* **Aim of the exercise**: In the lines below, look for "ipynb". Copy each line where it appears.

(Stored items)

#####

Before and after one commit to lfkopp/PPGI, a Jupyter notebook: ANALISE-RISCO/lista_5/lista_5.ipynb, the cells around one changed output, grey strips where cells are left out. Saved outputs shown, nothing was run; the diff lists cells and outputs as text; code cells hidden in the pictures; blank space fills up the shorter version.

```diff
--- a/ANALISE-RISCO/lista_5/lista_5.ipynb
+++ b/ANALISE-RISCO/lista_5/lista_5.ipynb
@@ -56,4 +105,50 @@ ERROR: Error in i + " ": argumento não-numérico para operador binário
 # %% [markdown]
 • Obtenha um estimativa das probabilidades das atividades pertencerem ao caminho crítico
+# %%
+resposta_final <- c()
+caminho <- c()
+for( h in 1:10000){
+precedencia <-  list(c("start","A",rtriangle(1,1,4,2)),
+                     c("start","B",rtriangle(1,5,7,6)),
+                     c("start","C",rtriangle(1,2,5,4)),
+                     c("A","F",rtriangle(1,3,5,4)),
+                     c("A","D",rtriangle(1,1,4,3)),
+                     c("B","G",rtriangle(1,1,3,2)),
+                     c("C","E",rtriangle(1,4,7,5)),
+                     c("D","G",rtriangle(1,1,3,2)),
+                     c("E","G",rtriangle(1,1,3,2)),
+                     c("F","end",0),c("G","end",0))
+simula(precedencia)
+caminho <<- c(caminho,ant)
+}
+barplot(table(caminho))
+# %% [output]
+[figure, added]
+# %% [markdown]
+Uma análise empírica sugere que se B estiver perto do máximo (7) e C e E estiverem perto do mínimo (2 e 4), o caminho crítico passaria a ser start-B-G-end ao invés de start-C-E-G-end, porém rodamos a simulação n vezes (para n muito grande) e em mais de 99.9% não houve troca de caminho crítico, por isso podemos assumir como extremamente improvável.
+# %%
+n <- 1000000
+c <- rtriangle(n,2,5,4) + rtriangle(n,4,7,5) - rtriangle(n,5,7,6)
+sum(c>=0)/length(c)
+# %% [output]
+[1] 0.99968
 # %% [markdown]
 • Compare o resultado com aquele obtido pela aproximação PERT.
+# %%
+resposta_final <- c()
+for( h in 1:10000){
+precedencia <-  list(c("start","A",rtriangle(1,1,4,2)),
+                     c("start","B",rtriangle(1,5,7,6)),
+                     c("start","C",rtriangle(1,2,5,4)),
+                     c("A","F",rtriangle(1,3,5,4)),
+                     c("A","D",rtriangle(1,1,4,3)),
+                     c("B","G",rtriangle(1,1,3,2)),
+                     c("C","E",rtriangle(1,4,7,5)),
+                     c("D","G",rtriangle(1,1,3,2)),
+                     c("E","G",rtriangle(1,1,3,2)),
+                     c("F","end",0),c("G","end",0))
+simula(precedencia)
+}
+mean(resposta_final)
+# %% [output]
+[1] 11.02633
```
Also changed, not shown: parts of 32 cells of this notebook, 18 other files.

#####

* **Exercise solution**:
Before and after one commit to lfkopp/PPGI, a Jupyter notebook: ANALISE-RISCO/lista_5/lista_5.ipynb, the cells around one changed output, grey strips where cells are left out. Saved outputs shown, nothing was run; the diff lists cells and outputs as text; code cells hidden in the pictures; blank space fills up the shorter version.
--- a/ANALISE-RISCO/lista_5/lista_5.ipynb
+++ b/ANALISE-RISCO/lista_5/lista_5.ipynb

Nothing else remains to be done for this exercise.